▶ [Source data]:
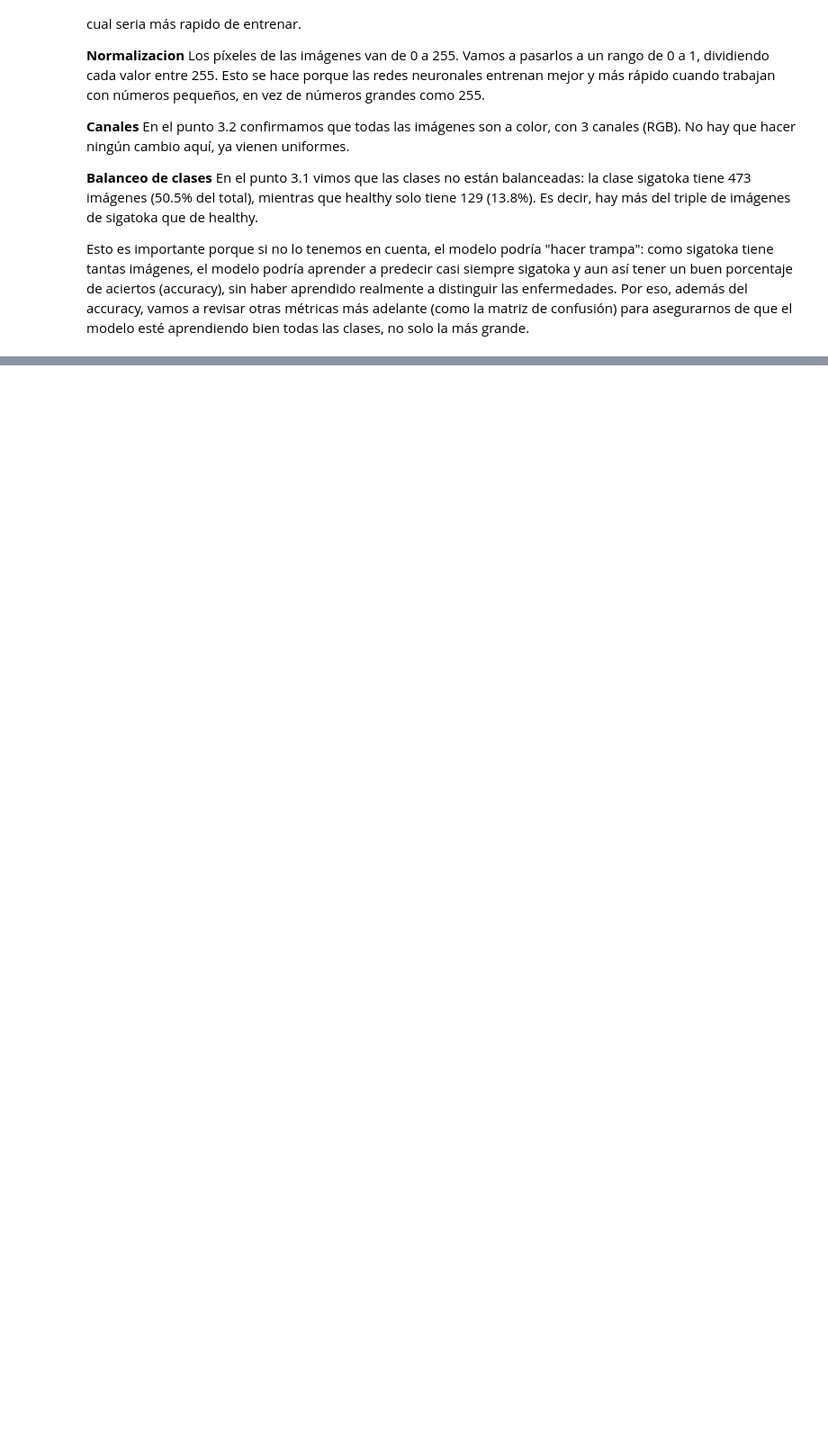
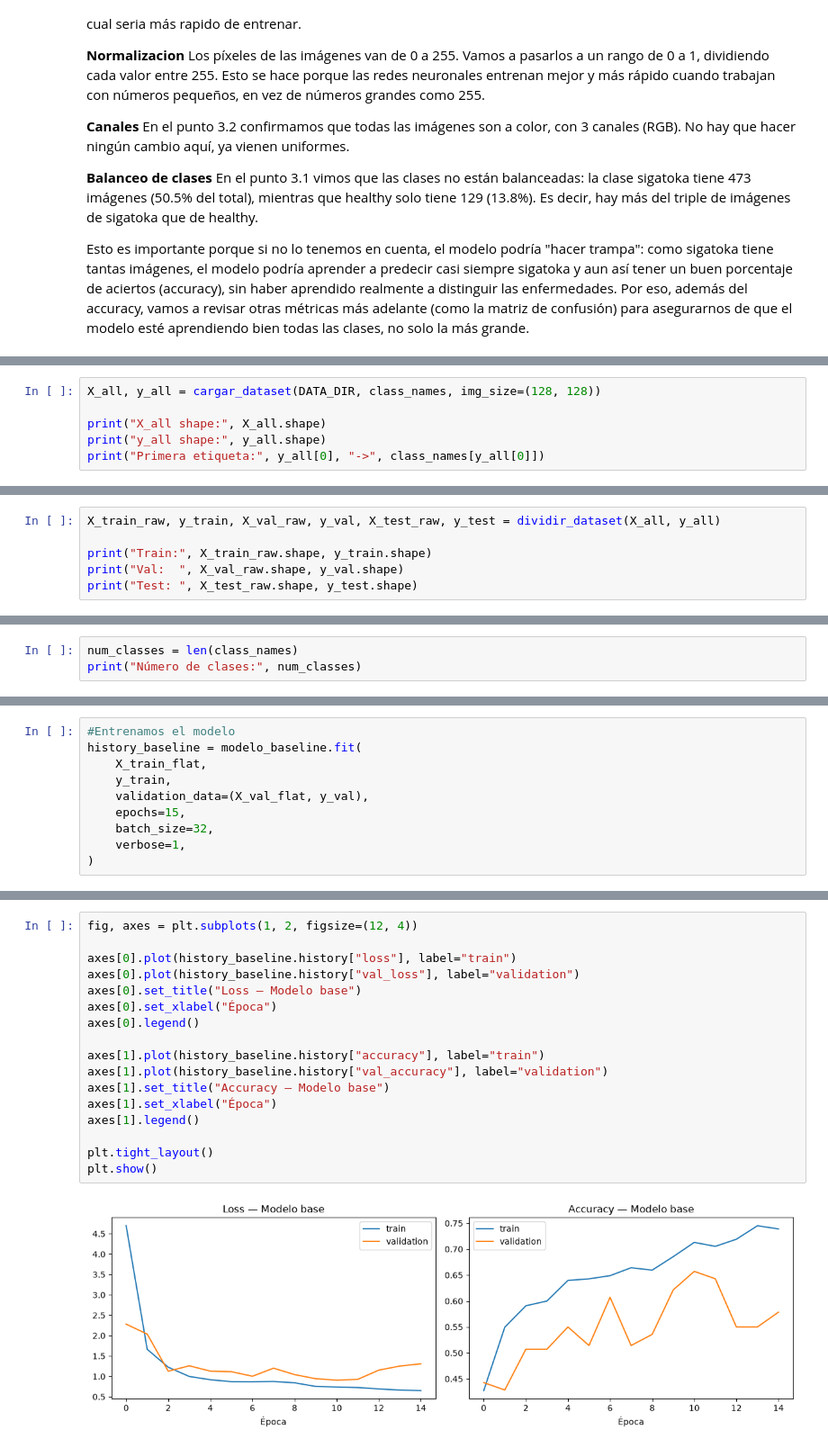
Before and after one commit to LuizaGonzalez/convolutional-layers-analysis, a Jupyter notebook: Banana_Leaf_Spot_Diseases_convolutional.ipynb, the cells around one changed output, grey strips where cells are left out. Shown at 90% size. Saved outputs shown, nothing was run; the diff lists cells and outputs as text; blank space fills up the shorter version.

Commit message:
feat: notebook finish EDA, base model, CNN y experiment and interpretation

```diff
--- a/Banana_Leaf_Spot_Diseases_convolutional.ipynb
+++ b/Banana_Leaf_Spot_Diseases_convolutional.ipynb
@@ -186,0 +232,6 @@ Esto es importante porque si no lo tenemos en cuenta, el modelo podría "hacer t
+# %%
+X_all, y_all = cargar_dataset(DATA_DIR, class_names, img_size=(128, 128))
+
+print("X_all shape:", X_all.shape)
+print("y_all shape:", y_all.shape)
+print("Primera etiqueta:", y_all[0], "->", class_names[y_all[0]])
@@ -186,0 +264,6 @@ Esto es importante porque si no lo tenemos en cuenta, el modelo podría "hacer t
+# %%
+X_train_raw, y_train, X_val_raw, y_val, X_test_raw, y_test = dividir_dataset(X_all, y_all)
+
+print("Train:", X_train_raw.shape, y_train.shape)
+print("Val:  ", X_val_raw.shape, y_val.shape)
+print("Test: ", X_test_raw.shape, y_test.shape)
@@ -186,0 +297,3 @@ Esto es importante porque si no lo tenemos en cuenta, el modelo podría "hacer t
+# %%
+num_classes = len(class_names)
+print("Número de clases:", num_classes)
@@ -186,0 +337,10 @@ Esto es importante porque si no lo tenemos en cuenta, el modelo podría "hacer t
+# %%
+#Entrenamos el modelo
+history_baseline = modelo_baseline.fit(
+    X_train_flat,
+    y_train,
+    validation_data=(X_val_flat, y_val),
+    epochs=15,
+    batch_size=32,
+    verbose=1,
+)
@@ -186,0 +365,19 @@ Esto es importante porque si no lo tenemos en cuenta, el modelo podría "hacer t
+# %%
+fig, axes = plt.subplots(1, 2, figsize=(12, 4))
+
+axes[0].plot(history_baseline.history["loss"], label="train")
+axes[0].plot(history_baseline.history["val_loss"], label="validation")
+axes[0].set_title("Loss — Modelo base")
+axes[0].set_xlabel("Época")
+axes[0].legend()
+
+axes[1].plot(history_baseline.history["accuracy"], label="train")
+axes[1].plot(history_baseline.history["val_accuracy"], label="validation")
+axes[1].set_title("Accuracy — Modelo base")
+axes[1].set_xlabel("Época")
+axes[1].legend()
+
+plt.tight_layout()
+plt.show()
+# %% [output]
+[figure, added]
```
Also changed, not shown: parts of 32 cells of this notebook.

▶ [REQUIRED WORK]:
Of the entries above, how many lines hold the word "print"? Give back only that number.

▶ [TASK SOLUTION]:
7